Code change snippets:
----
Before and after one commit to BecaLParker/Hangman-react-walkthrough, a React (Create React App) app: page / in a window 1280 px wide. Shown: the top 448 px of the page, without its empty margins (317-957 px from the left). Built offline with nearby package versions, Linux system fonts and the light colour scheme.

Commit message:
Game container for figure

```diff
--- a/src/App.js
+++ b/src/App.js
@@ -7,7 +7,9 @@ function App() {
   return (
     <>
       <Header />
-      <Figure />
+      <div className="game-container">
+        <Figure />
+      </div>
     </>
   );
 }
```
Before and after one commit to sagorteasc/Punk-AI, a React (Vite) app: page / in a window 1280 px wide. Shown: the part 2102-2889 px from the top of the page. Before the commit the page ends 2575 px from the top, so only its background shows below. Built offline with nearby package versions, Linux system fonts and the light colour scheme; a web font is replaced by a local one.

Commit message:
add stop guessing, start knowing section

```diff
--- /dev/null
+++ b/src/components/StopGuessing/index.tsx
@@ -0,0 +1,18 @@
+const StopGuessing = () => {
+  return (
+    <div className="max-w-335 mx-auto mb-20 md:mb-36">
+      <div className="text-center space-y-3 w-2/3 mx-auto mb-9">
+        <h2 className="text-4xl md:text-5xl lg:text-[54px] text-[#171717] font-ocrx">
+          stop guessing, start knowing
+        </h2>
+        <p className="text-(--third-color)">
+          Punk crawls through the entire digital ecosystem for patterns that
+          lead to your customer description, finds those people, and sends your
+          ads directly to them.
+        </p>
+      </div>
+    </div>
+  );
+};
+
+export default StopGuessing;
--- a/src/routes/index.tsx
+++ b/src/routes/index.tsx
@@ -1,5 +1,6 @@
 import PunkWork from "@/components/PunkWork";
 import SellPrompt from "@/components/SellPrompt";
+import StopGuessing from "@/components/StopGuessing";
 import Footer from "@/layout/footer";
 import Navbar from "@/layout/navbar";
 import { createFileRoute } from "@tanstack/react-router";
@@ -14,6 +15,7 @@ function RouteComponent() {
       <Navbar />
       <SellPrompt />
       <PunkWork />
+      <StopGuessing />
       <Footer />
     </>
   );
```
----
Required work: From the first line to the last, return the data above exactly.

Result below:
Before and after one commit to BecaLParker/Hangman-react-walkthrough, a React (Create React App) app: page / in a window 1280 px wide. Shown: the top 448 px of the page, without its empty margins (317-957 px from the left). Built offline with nearby package versions, Linux system fonts and the light colour scheme.

Commit message:
Game container for figure

```diff
--- a/src/App.js
+++ b/src/App.js
@@ -7,7 +7,9 @@ function App() {
   return (
     <>
       <Header />
-      <Figure />
+      <div className="game-container">
+        <Figure />
+      </div>
     </>
   );
 }
```
Before and after one commit to sagorteasc/Punk-AI, a React (Vite) app: page / in a window 1280 px wide. Shown: the part 2102-2889 px from the top of the page. Before the commit the page ends 2575 px from the top, so only its background shows below. Built offline with nearby package versions, Linux system fonts and the light colour scheme; a web font is replaced by a local one.

Commit message:
add stop guessing, start knowing section

```diff
--- /dev/null
+++ b/src/components/StopGuessing/index.tsx
@@ -0,0 +1,18 @@
+const StopGuessing = () => {
+  return (
+    <div className="max-w-335 mx-auto mb-20 md:mb-36">
+      <div className="text-center space-y-3 w-2/3 mx-auto mb-9">
+        <h2 className="text-4xl md:text-5xl lg:text-[54px] text-[#171717] font-ocrx">
+          stop guessing, start knowing
+        </h2>
+        <p className="text-(--third-color)">
+          Punk crawls through the entire digital ecosystem for patterns that
+          lead to your customer description, finds those people, and sends your
+          ads directly to them.
+        </p>
+      </div>
+    </div>
+  );
+};
+
+export default StopGuessing;
--- a/src/routes/index.tsx
+++ b/src/routes/index.tsx
@@ -1,5 +1,6 @@
 import PunkWork from "@/components/PunkWork";
 import SellPrompt from "@/components/SellPrompt";
+import StopGuessing from "@/components/StopGuessing";
 import Footer from "@/layout/footer";
 import Navbar from "@/layout/navbar";
 import { createFileRoute } from "@tanstack/react-router";
@@ -14,6 +15,7 @@ function RouteComponent() {
       <Navbar />
       <SellPrompt />
       <PunkWork />
+      <StopGuessing />
       <Footer />
     </>
   );
```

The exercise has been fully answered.